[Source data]
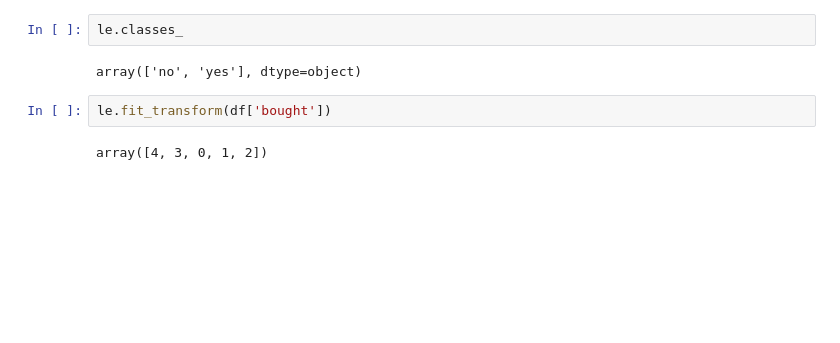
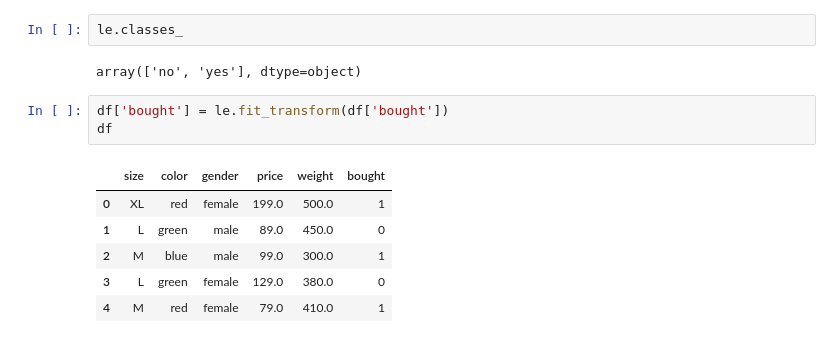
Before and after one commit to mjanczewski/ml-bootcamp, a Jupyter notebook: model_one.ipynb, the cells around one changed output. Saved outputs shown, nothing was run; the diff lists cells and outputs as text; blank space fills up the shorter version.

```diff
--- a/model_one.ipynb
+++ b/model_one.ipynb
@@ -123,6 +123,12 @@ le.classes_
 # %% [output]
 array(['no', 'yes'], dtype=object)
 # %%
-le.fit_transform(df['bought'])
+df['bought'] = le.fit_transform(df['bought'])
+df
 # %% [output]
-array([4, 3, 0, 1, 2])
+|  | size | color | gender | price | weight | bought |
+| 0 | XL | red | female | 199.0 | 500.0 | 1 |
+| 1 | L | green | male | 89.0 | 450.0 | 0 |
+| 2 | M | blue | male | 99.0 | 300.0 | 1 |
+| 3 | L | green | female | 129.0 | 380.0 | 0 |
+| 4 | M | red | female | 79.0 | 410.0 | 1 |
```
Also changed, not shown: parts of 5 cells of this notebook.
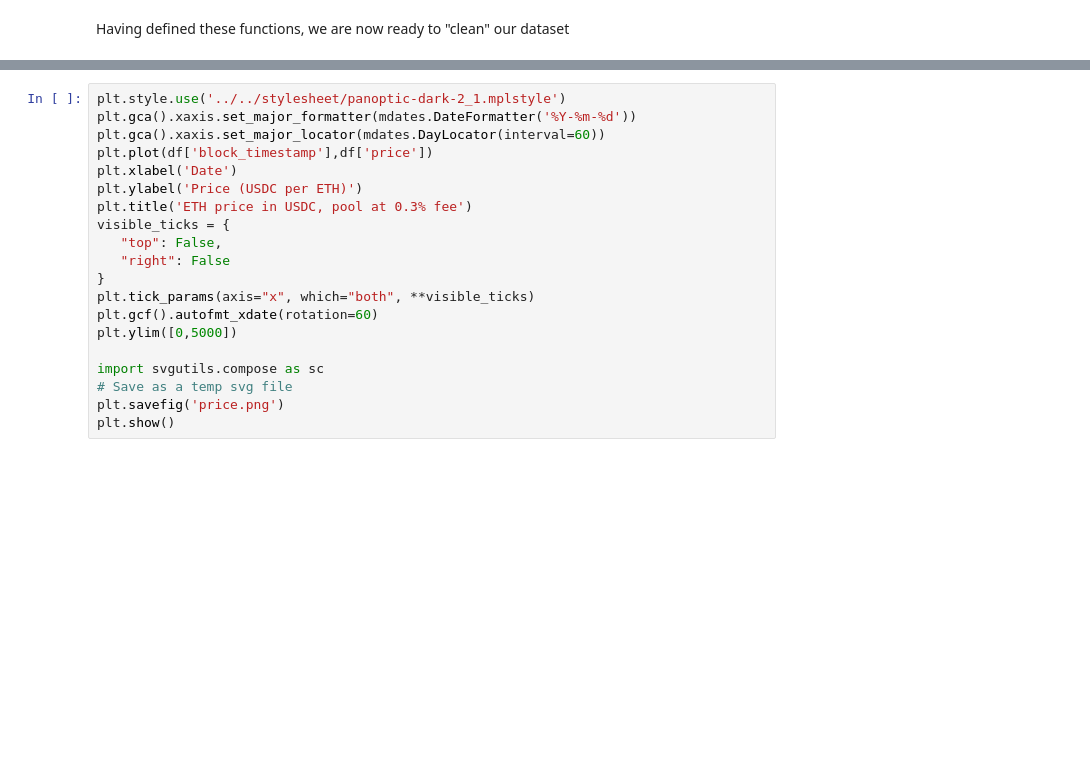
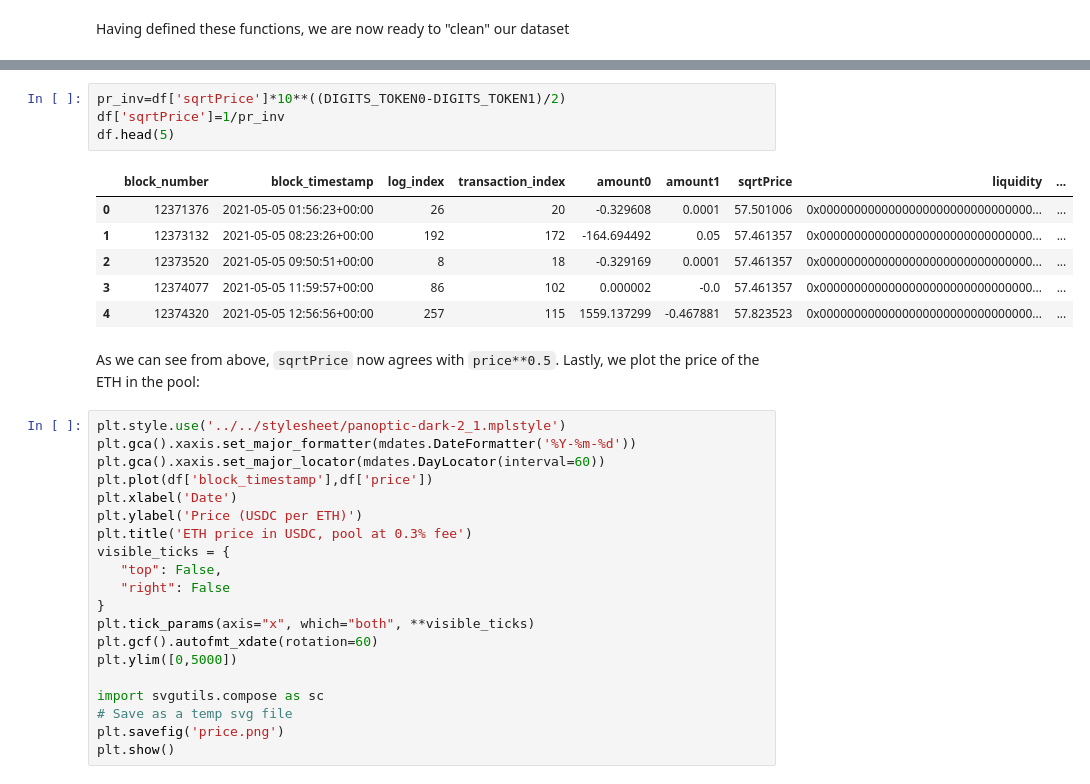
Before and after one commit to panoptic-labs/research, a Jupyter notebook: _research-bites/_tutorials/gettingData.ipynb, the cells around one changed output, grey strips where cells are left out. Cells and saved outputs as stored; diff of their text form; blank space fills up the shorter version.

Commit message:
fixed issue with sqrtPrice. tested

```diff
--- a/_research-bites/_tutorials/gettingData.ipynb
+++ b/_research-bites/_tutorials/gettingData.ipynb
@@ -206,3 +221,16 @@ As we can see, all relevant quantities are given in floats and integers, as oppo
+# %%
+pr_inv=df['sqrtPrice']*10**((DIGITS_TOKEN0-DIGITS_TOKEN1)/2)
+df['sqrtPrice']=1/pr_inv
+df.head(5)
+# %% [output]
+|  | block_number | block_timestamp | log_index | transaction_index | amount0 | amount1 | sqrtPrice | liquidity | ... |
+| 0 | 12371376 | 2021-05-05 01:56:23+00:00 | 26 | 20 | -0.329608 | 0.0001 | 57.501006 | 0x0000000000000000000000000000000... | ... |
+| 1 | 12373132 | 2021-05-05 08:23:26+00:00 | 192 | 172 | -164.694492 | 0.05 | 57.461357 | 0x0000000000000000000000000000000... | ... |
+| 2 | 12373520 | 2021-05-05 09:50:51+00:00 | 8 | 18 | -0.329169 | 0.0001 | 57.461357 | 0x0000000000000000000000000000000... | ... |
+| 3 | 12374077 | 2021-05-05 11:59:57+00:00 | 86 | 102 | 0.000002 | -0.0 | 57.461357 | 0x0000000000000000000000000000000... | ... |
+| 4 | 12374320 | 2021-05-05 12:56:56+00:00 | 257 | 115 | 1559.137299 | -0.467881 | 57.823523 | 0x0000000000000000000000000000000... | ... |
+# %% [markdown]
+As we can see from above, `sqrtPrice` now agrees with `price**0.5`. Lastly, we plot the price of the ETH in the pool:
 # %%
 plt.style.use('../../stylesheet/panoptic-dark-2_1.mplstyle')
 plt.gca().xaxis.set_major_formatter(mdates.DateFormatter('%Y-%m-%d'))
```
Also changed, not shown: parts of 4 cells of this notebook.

...

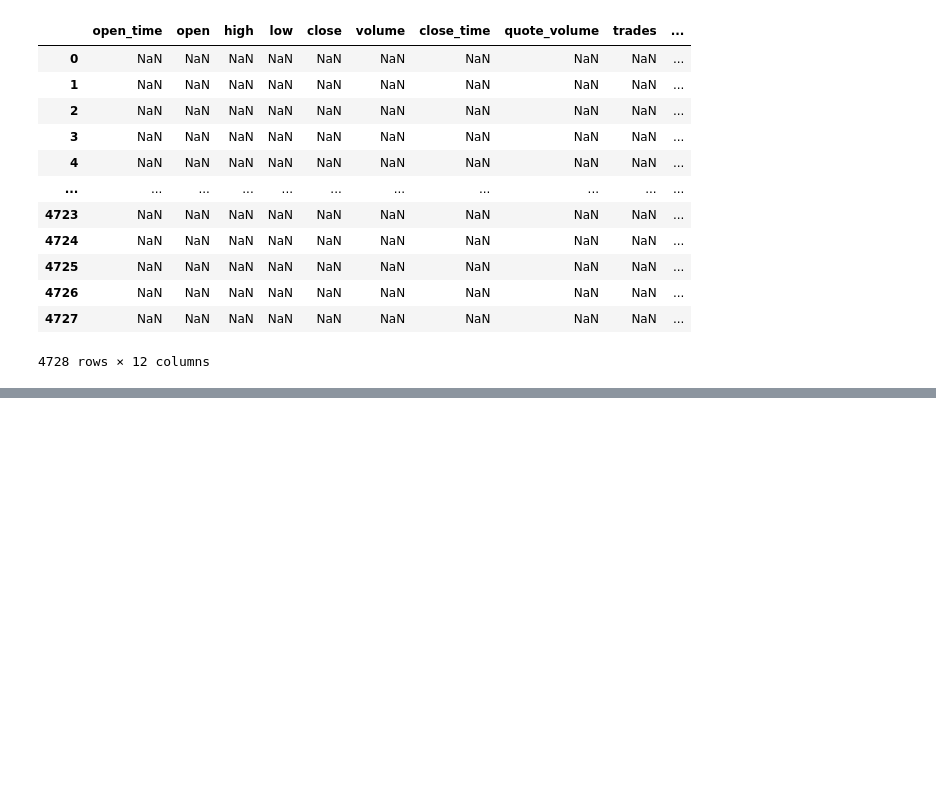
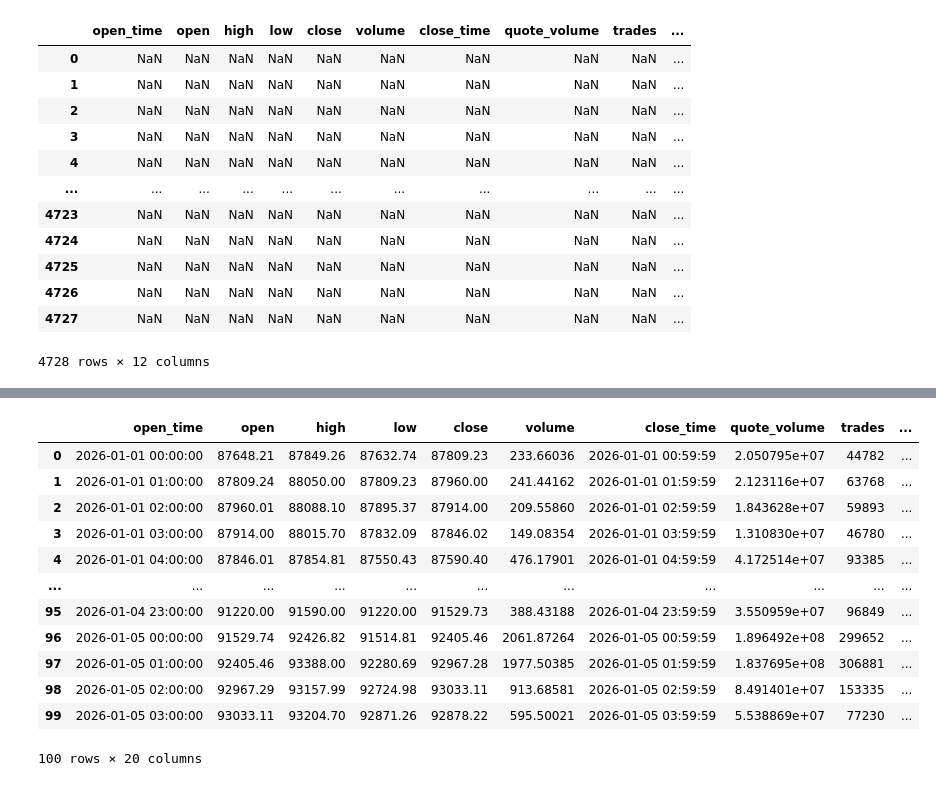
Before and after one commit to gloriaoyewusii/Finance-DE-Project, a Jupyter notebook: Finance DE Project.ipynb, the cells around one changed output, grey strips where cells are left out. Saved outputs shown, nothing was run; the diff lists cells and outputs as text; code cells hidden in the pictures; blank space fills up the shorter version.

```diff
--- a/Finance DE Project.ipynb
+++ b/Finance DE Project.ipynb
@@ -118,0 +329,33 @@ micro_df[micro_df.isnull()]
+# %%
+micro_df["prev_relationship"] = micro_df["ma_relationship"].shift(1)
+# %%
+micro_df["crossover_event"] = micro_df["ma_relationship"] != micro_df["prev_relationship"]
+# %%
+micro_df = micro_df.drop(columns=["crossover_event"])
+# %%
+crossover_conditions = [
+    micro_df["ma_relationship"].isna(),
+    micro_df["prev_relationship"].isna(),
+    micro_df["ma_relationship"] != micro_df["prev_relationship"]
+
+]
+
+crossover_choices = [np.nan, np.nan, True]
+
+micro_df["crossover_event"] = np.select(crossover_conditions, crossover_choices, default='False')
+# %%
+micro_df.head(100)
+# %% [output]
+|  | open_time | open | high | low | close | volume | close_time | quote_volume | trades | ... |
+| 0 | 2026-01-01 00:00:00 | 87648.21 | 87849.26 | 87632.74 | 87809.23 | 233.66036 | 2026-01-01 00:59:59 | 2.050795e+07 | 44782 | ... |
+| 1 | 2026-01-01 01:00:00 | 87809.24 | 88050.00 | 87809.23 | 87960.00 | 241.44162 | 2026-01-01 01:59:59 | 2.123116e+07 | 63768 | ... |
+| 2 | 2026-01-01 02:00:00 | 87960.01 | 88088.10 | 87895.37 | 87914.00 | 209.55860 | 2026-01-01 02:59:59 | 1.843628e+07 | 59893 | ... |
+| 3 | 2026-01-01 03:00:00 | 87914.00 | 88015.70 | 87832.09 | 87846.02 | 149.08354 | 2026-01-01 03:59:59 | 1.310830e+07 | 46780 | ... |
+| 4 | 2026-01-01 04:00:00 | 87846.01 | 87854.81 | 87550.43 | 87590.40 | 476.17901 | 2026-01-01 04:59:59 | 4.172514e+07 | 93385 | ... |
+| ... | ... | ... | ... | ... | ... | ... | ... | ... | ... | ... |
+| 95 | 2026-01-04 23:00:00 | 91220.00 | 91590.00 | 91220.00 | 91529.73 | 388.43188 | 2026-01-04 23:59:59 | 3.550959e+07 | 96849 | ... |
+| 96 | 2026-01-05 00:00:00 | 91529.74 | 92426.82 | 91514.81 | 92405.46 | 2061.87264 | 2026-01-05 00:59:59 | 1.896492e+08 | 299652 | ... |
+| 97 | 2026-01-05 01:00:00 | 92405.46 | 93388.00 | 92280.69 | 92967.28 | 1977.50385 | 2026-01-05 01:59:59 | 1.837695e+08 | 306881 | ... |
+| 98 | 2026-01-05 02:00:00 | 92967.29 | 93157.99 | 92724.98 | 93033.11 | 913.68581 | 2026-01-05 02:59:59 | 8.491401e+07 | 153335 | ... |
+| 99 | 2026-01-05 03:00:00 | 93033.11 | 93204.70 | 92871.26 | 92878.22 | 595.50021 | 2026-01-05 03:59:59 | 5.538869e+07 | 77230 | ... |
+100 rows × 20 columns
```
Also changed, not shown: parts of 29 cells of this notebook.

▶ _WHAT YOU ARE ASKED TO DO_: Where does "shown" appear in the records above? Copy each line that holds it.

▶ _OUTPUT FOR THIS EXERCISE_:
Before and after one commit to mjanczewski/ml-bootcamp, a Jupyter notebook: model_one.ipynb, the cells around one changed output. Saved outputs shown, nothing was run; the diff lists cells and outputs as text; blank space fills up the shorter version.
Also changed, not shown: parts of 5 cells of this notebook.
Also changed, not shown: parts of 4 cells of this notebook.
Before and after one commit to gloriaoyewusii/Finance-DE-Project, a Jupyter notebook: Finance DE Project.ipynb, the cells around one changed output, grey strips where cells are left out. Saved outputs shown, nothing was run; the diff lists cells and outputs as text; code cells hidden in the pictures; blank space fills up the shorter version.
Also changed, not shown: parts of 29 cells of this notebook.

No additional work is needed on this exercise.